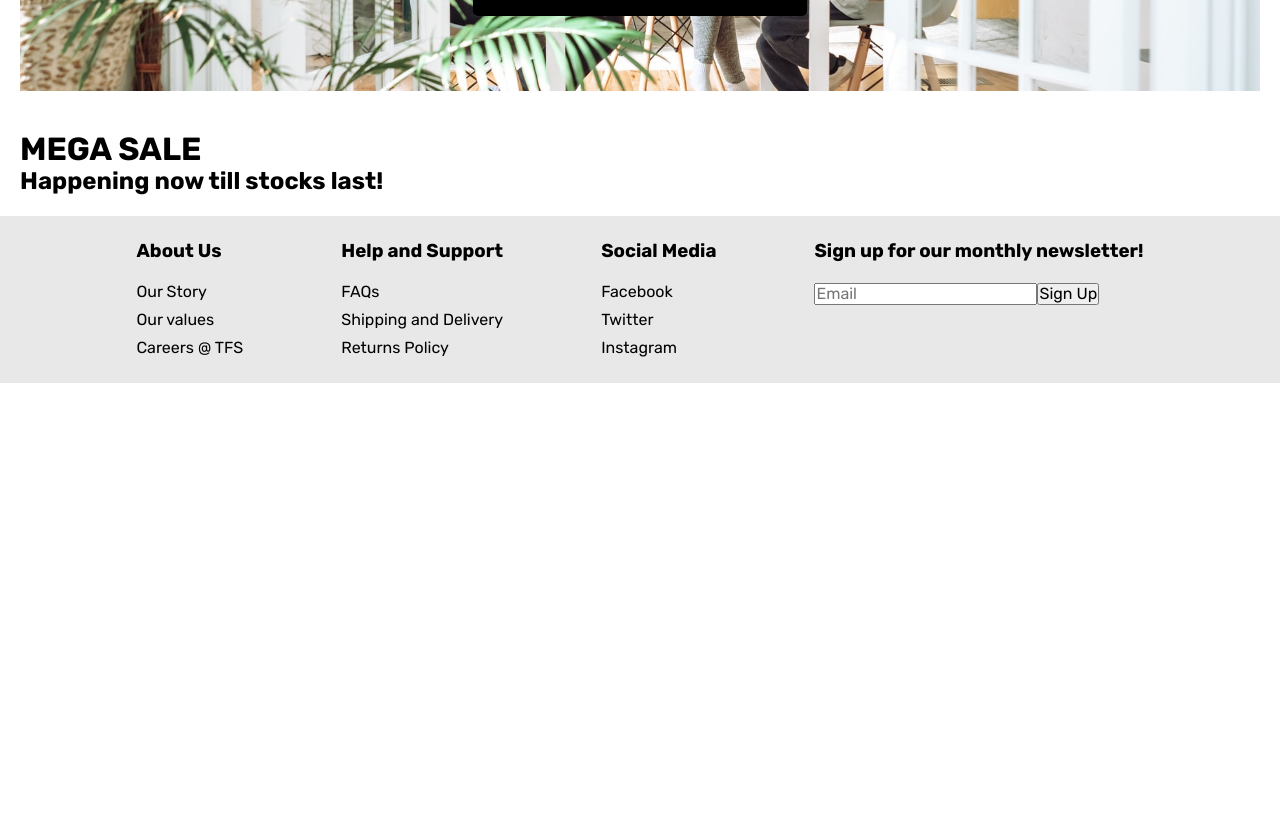
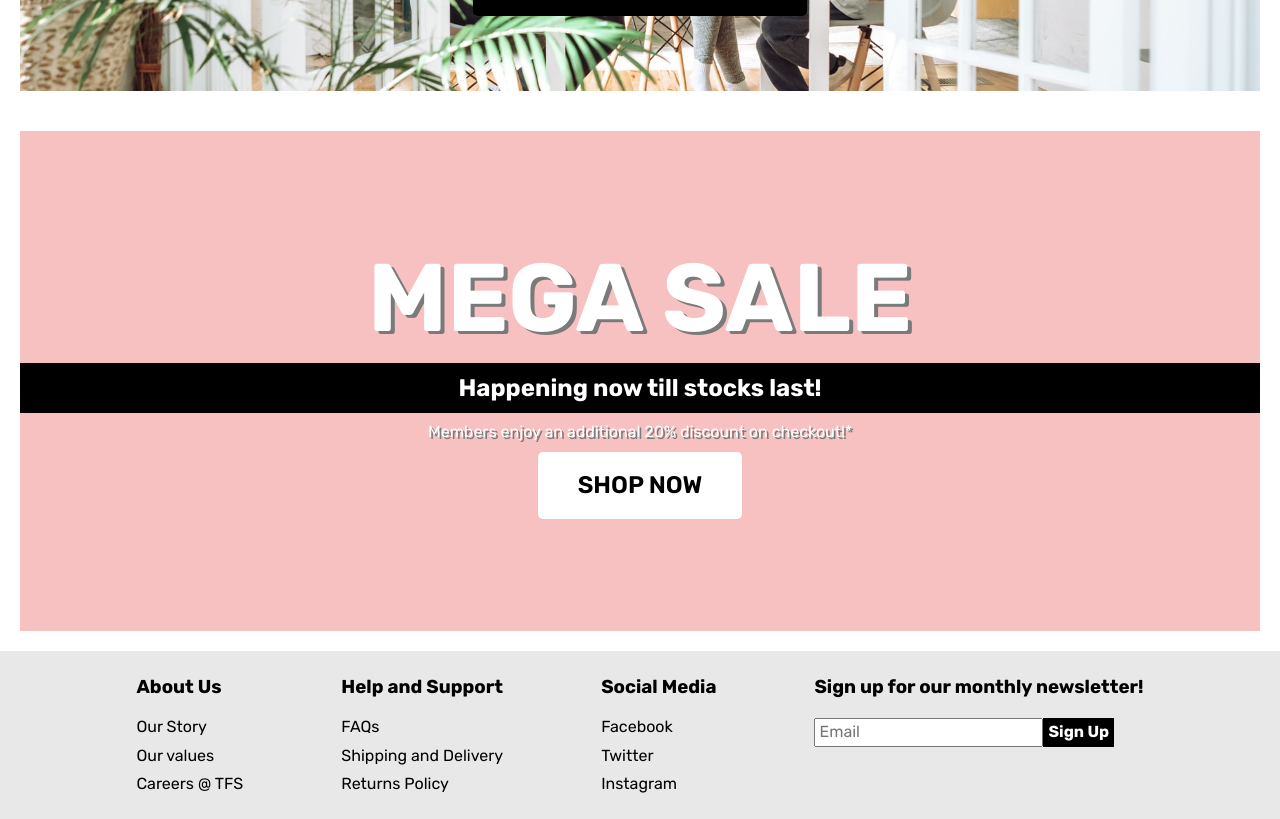
Before and after one commit to syfq-isml/odin-shopping-cart, a React (Create React App) app in the folder shopping-cart/: page / in a window 1280 px wide. Shown: the part 700-1519 px from the top of the page. Before the commit the page ends 1083 px from the top, so only its background shows below. Built offline with nearby package versions, Linux system fonts and the light colour scheme.

Commit message:
add styling to Promo2

```diff
--- a/shopping-cart/public/index.html
+++ b/shopping-cart/public/index.html
@@ -24,7 +24,7 @@
       work correctly both with client-side routing and a non-root public URL.
       Learn how to configure a non-root public URL by running `npm run build`.
     -->
-    <title>React App</title>
+    <title>The Furniture Store</title>
   </head>
   <body>
     <noscript>You need to enable JavaScript to run this app.</noscript>
--- a/shopping-cart/src/components/Footer.js
+++ b/shopping-cart/src/components/Footer.js
@@ -28,8 +28,14 @@ function Footer() {
 			<div className="footer__section fl-col-cont">
 				<h3>Sign up for our monthly newsletter!</h3>
 				<form onSubmit={(e) => e.preventDefault()}>
-					<input type="text" placeholder="Email"></input>
-					<button type="submit">Sign Up</button>
+					<input
+						type="text"
+						placeholder="Email"
+						className="footer__input"
+					></input>
+					<button type="submit" className="footer__btn">
+						Sign Up
+					</button>
 				</form>
 			</div>
 		</footer>
--- a/shopping-cart/src/components/Promotionals/Promo1.js
+++ b/shopping-cart/src/components/Promotionals/Promo1.js
@@ -2,7 +2,7 @@ import { Link } from "react-router-dom";
 
 function Promo1() {
 	return (
-		<div className="promo fl-col-cont fl-centered">
+		<div className="promo1 fl-col-cont fl-centered">
 			<div className="promo1__heading fl-col-cont">
 				<h1>SUN'S OUT,</h1>
 				<h1>FUN'S OUT!</h1>
--- a/shopping-cart/src/components/Promotionals/Promo2.js
+++ b/shopping-cart/src/components/Promotionals/Promo2.js
@@ -1,8 +1,20 @@
+import { Link } from "react-router-dom";
+
 function Promo2() {
 	return (
-		<div>
-			<h1>MEGA SALE</h1>
-			<h2>Happening now till stocks last!</h2>
+		<div className="promo2 fl-col-cont fl-centered">
+			<div className="promo2__heading">
+				<h1>MEGA SALE</h1>
+			</div>
+			<div className="promo2__subheading fl-col-cont fl-centered">
+				<h2>Happening now till stocks last!</h2>
+			</div>
+			<div className="promo2__subtext">
+				<p>Members enjoy an additional 20% discount on checkout!*</p>
+			</div>
+			<Link to="/products">
+				<button className="promo2__browseBtn">SHOP NOW</button>
+			</Link>
 		</div>
 	);
 }
--- a/shopping-cart/src/styles/styles.css
+++ b/shopping-cart/src/styles/styles.css
@@ -116,6 +116,21 @@ li {
 	gap: 20px;
 }
 
+.footer__input {
+	padding: 3px;
+}
+
+.footer__btn {
+	background-color: black;
+	font-weight: 700;
+	color: white;
+	border: 0;
+	min-height: 20px;
+	padding: 5px;
+
+	text-transform: capitalize;
+}
+
 .footer__links {
 	gap: 10px;
 }
@@ -124,7 +139,7 @@ li {
 	cursor: pointer;
 }
 
-.promo {
+.promo1 {
 	height: 500px;
 
 	background-image: url(../assets/promo1.jpg);
@@ -164,3 +179,38 @@ li {
 	margin: 0 10px 10px;
 	gap: 5px;
 }
+
+.promo2 {
+	height: 500px;
+	color: #ffffff;
+	background: #f7c1c1;
+	gap: 10px;
+}
+
+.promo2__heading {
+	font-size: 3rem;
+	text-shadow: 4px 3px 0px #7a7a7a;
+}
+
+.promo2__subheading {
+	width: 100%;
+	height: 50px;
+	background-color: black;
+	color: white;
+}
+
+.promo2__subtext {
+	text-shadow: 2px 2px 0px #7a7a7a;
+}
+
+.promo2__browseBtn {
+	border: 0;
+	cursor: pointer;
+	padding: 20px 40px;
+	background-color: white;
+	border-radius: 5px;
+	color: black;
+	font-size: 1.5rem;
+	text-transform: uppercase;
+	font-weight: 600;
+}
```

* * *

▶ **WHAT TO WORK ON**
Please find every line in the listing that holds the string "button" and copy it.

▶ **SOLUTION TO THE EXERCISE**
-					<button type="submit">Sign Up</button>
+					<button type="submit" className="footer__btn">
+					</button>
+				<button className="promo2__browseBtn">SHOP NOW</button>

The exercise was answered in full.